EXERCISE AIM: Lines with "ticker": please show every one of them from the listing below.

PROVIDED MATERIAL:
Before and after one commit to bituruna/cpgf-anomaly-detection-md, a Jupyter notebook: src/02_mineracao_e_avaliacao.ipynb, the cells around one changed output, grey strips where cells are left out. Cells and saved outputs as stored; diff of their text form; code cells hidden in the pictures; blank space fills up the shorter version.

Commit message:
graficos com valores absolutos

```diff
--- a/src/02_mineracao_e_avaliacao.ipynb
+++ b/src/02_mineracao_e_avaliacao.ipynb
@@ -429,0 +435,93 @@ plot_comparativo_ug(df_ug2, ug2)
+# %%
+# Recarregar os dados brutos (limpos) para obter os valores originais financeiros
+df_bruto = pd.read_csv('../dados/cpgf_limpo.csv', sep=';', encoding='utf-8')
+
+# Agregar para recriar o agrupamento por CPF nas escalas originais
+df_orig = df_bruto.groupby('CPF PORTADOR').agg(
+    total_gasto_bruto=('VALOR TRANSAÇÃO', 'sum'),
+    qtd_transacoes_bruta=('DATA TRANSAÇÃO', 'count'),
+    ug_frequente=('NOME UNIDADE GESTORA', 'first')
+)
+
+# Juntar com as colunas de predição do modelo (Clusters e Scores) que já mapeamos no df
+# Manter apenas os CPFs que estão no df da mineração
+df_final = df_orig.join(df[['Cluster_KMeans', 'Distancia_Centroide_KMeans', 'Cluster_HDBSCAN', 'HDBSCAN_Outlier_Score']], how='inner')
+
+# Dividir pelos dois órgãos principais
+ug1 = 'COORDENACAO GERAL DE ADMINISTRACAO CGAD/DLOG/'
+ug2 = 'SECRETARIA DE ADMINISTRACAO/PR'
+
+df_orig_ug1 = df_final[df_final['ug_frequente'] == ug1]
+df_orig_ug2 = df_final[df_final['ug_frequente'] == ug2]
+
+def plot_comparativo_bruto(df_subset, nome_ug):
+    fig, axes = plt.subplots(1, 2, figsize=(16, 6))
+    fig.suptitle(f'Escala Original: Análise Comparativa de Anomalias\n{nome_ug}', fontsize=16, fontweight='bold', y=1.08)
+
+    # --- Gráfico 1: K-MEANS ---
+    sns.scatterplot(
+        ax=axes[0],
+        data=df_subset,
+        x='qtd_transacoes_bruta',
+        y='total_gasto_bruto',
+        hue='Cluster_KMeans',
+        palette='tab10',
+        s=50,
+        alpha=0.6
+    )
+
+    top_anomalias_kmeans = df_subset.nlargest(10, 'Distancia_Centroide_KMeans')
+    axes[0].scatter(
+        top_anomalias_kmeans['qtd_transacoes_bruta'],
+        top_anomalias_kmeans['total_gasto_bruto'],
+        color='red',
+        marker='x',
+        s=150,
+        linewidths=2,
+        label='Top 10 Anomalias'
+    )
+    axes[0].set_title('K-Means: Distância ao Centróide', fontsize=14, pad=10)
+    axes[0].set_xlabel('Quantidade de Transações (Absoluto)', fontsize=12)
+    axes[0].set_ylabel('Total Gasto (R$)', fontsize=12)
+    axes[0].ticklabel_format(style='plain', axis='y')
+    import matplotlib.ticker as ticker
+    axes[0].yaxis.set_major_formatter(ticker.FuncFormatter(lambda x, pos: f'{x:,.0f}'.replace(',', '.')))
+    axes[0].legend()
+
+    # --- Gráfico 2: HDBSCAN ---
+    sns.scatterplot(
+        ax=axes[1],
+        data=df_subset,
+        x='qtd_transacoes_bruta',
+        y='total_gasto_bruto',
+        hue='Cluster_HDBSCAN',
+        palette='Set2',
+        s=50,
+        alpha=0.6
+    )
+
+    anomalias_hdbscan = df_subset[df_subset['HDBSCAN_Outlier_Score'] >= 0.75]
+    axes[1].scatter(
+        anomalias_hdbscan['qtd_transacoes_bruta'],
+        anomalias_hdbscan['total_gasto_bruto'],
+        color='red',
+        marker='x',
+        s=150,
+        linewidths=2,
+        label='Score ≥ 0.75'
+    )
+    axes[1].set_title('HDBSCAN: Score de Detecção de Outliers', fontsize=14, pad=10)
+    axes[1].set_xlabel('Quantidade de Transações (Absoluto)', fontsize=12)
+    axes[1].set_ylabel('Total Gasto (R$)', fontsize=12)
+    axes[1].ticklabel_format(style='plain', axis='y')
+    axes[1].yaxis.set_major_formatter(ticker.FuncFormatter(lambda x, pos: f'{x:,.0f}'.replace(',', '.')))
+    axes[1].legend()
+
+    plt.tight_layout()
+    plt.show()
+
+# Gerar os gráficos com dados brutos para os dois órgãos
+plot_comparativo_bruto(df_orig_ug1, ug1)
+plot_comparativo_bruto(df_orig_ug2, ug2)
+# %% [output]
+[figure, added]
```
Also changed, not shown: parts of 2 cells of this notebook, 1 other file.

YOUR SOLUTION:
+    import matplotlib.ticker as ticker
+    axes[0].yaxis.set_major_formatter(ticker.FuncFormatter(lambda x, pos: f'{x:,.0f}'.replace(',', '.')))
+    axes[1].yaxis.set_major_formatter(ticker.FuncFormatter(lambda x, pos: f'{x:,.0f}'.replace(',', '.')))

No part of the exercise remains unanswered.